Kitchen Mattress

By EV McLoughlin

(after learning about the death of Shura Hughes)

When you were ill,
and croup would
seize your little chest,
we dragged our blankets 
to the kitchen and made
a mattress on the floor.
Wrapped safely in my arms,
your breathing eased
aided by the steam
from the pot of boiling water 
on the gas stove

Listening to your breathing
and sleepy conversation
about the day to come,
I can’t help thinking of a girl,
same age as you in 1969 — 
lying asleep in her mother’s arms
on a narrow mattress in the kitchen
gas stove on.


E.V. is a writer who dabbles in visual arts. Her poems were published in Panning for Poems, Bangor Literary Journal and Rat’s Ass Review; longlisted for Seamus Heaney Award for New Writing 2016 and shortlisted for the Fresher Writing Prize 2017. She loves coffee, books, city lights and Harry Potter (a little bit too much). In her spare time, she could be found doing social media for the Speakbeasty podcast, drinking aforementioned coffee, arguing animatedly about whether fantasy books should be allowed at a sci-fi book club, and tweeting @evelynblake712.

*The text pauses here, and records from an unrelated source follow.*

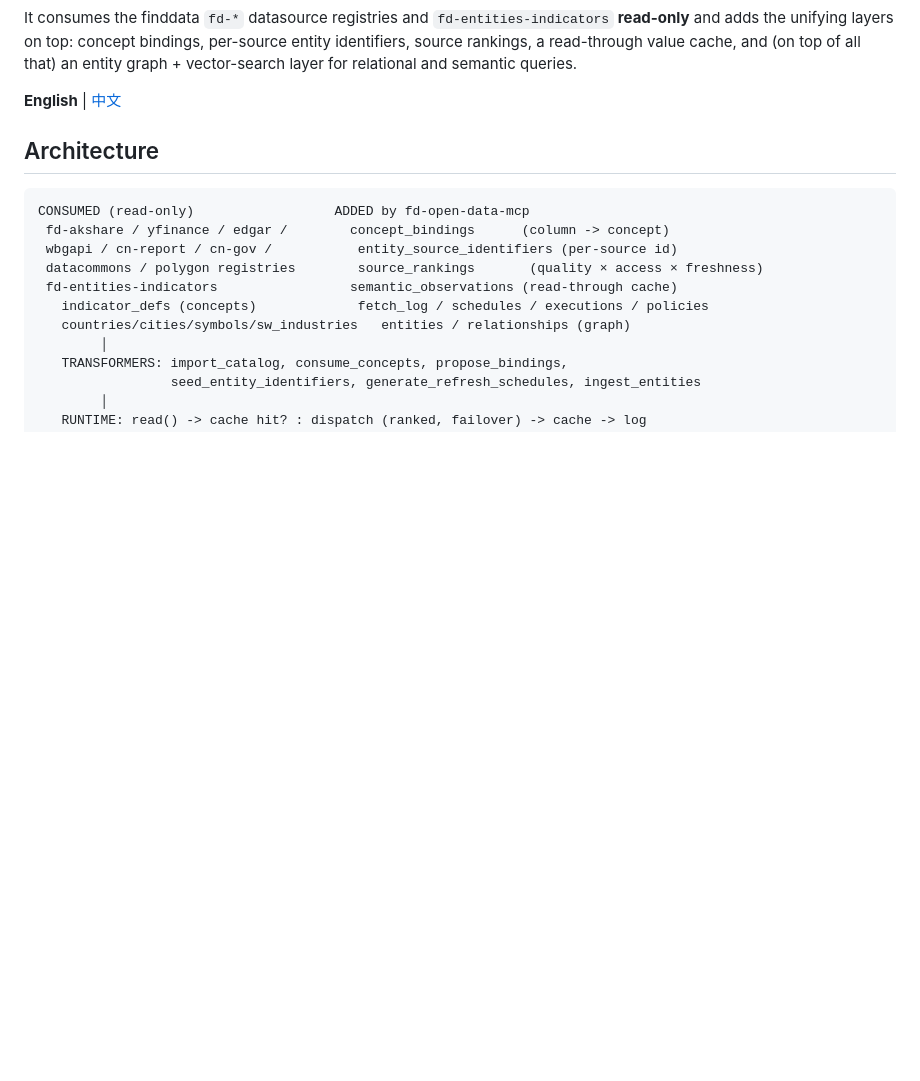
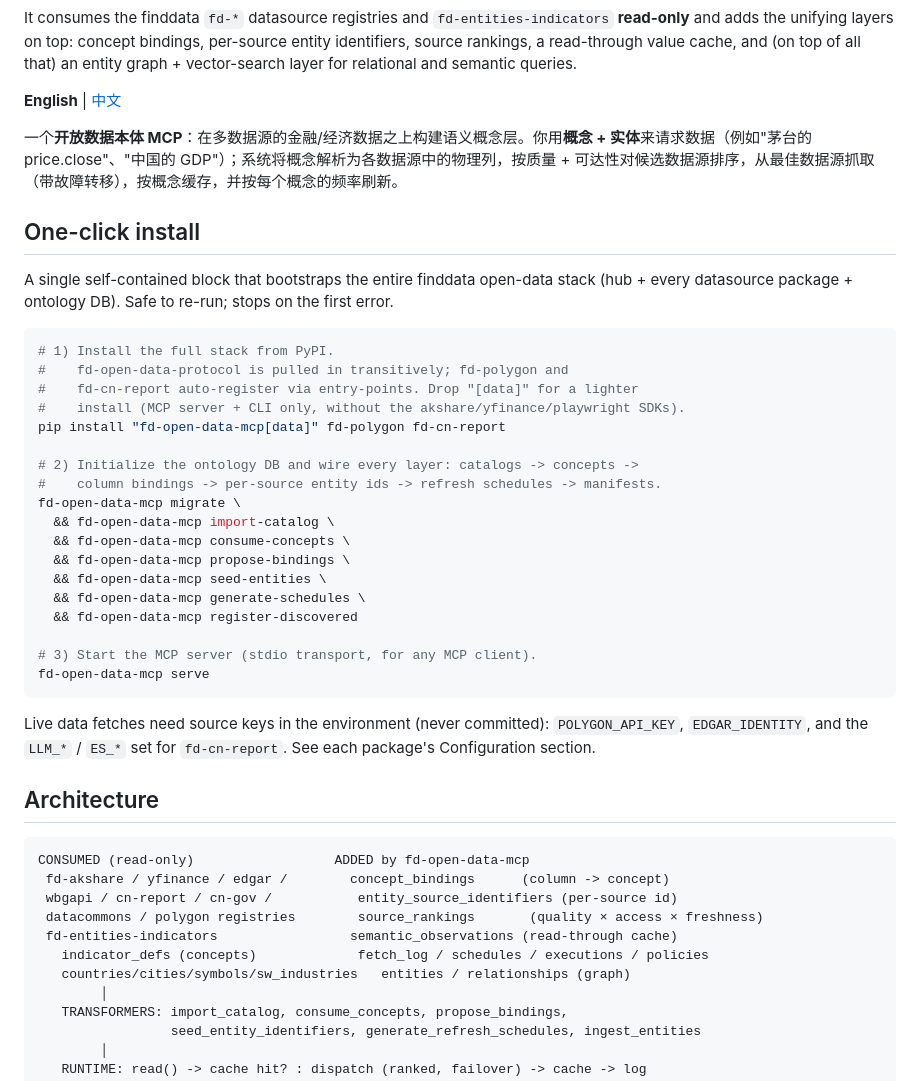
Before and after one commit to FindDataTechnology/fd-open-data-mcp, a Markdown page: README.md, the part around the change. Drawn GitHub-style; blank space fills up the shorter version.

Commit message:
docs: add one-click install block to READMEs (EN + ZH)
Co-Authored-By: Claude <noreply@anthropic.com>

````diff
--- a/README.md
+++ b/README.md
@@ -14,6 +14,39 @@ read-through value cache, and (on top of all that) an entity graph +
 vector-search layer for relational and semantic queries.
 
 **English** | [中文](README.zh-CN.md)
+
+一个**开放数据本体 MCP**：在多数据源的金融/经济数据之上构建语义概念层。你用**概念 + 实体**来请求数据（例如"茅台的 price.close"、"中国的 GDP"）；系统将概念解析为各数据源中的物理列，按质量 + 可达性对候选数据源排序，从最佳数据源抓取（带故障转移），按概念缓存，并按每个概念的频率刷新。
+
+## One-click install
+
+A single self-contained block that bootstraps the entire finddata open-data
+stack (hub + every datasource package + ontology DB). Safe to re-run; stops on
+the first error.
+
+```bash
+# 1) Install the full stack from PyPI.
+#    fd-open-data-protocol is pulled in transitively; fd-polygon and
+#    fd-cn-report auto-register via entry-points. Drop "[data]" for a lighter
+#    install (MCP server + CLI only, without the akshare/yfinance/playwright SDKs).
+pip install "fd-open-data-mcp[data]" fd-polygon fd-cn-report
+
+# 2) Initialize the ontology DB and wire every layer: catalogs -> concepts ->
+#    column bindings -> per-source entity ids -> refresh schedules -> manifests.
+fd-open-data-mcp migrate \
+  && fd-open-data-mcp import-catalog \
+  && fd-open-data-mcp consume-concepts \
+  && fd-open-data-mcp propose-bindings \
+  && fd-open-data-mcp seed-entities \
+  && fd-open-data-mcp generate-schedules \
+  && fd-open-data-mcp register-discovered
+
+# 3) Start the MCP server (stdio transport, for any MCP client).
+fd-open-data-mcp serve
+```
+
+Live data fetches need source keys in the environment (never committed):
+`POLYGON_API_KEY`, `EDGAR_IDENTITY`, and the `LLM_*` / `ES_*` set for
+`fd-cn-report`. See each package's Configuration section.
 
 ## Architecture
 
````
Also changed, not shown: README.zh-CN.md (+35 -5 lines).
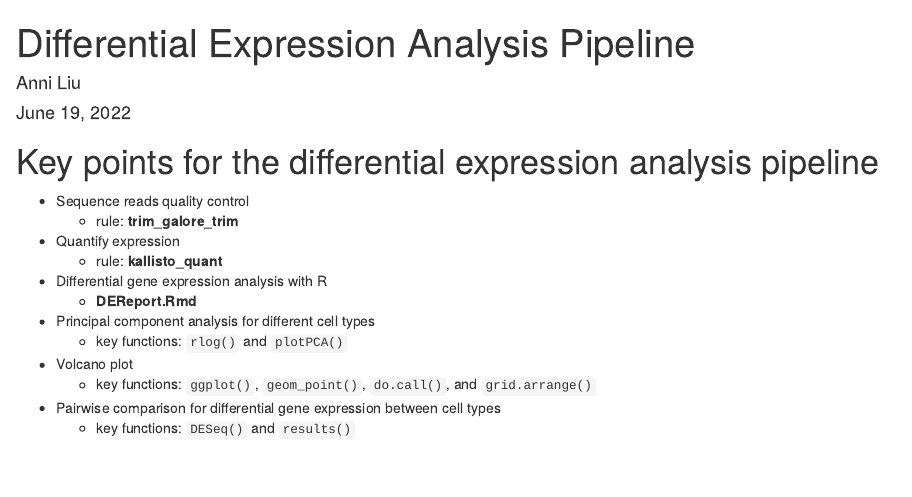
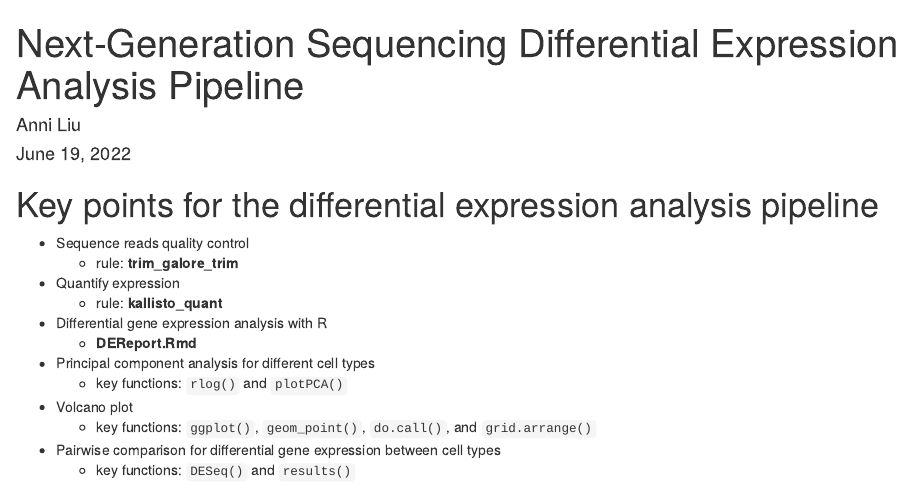
Before and after one commit to SciComp8/Project_Portfolio, an R Markdown document (NGS_DEPipeline_ALiu.Rmd): the page in a window 1100 px wide, from its top. Rendered offline with R 4.5, knitr and Pandoc, with nearby package versions; drawn as R Markdown's standard HTML page in place of the format the file asks for.

Commit message:
Update and rename DifferentialExpressionPipeline_ALiu.Rmd to NGS_DEPipeline_ALiu.Rmd

```diff
--- a/DifferentialExpressionPipeline_ALiu.Rmd
+++ b/NGS_DEPipeline_ALiu.Rmd
@@ -1,5 +1,5 @@
 ---
-title: "Differential Expression Analysis Pipeline"
+title: "Next-Generation Sequencing Differential Expression Analysis Pipeline"
 author: "Anni Liu"
 date: "June 19, 2022"
 output:
```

***This poem was originally a part of The DeathBox: an exhibition of poems and prose about death, conceived & curated by Lucy Beevor and Therese Kieran with contributions from local writers (22–30 September 2016, Crescent Arts Centre, Belfast, Northern Ireland)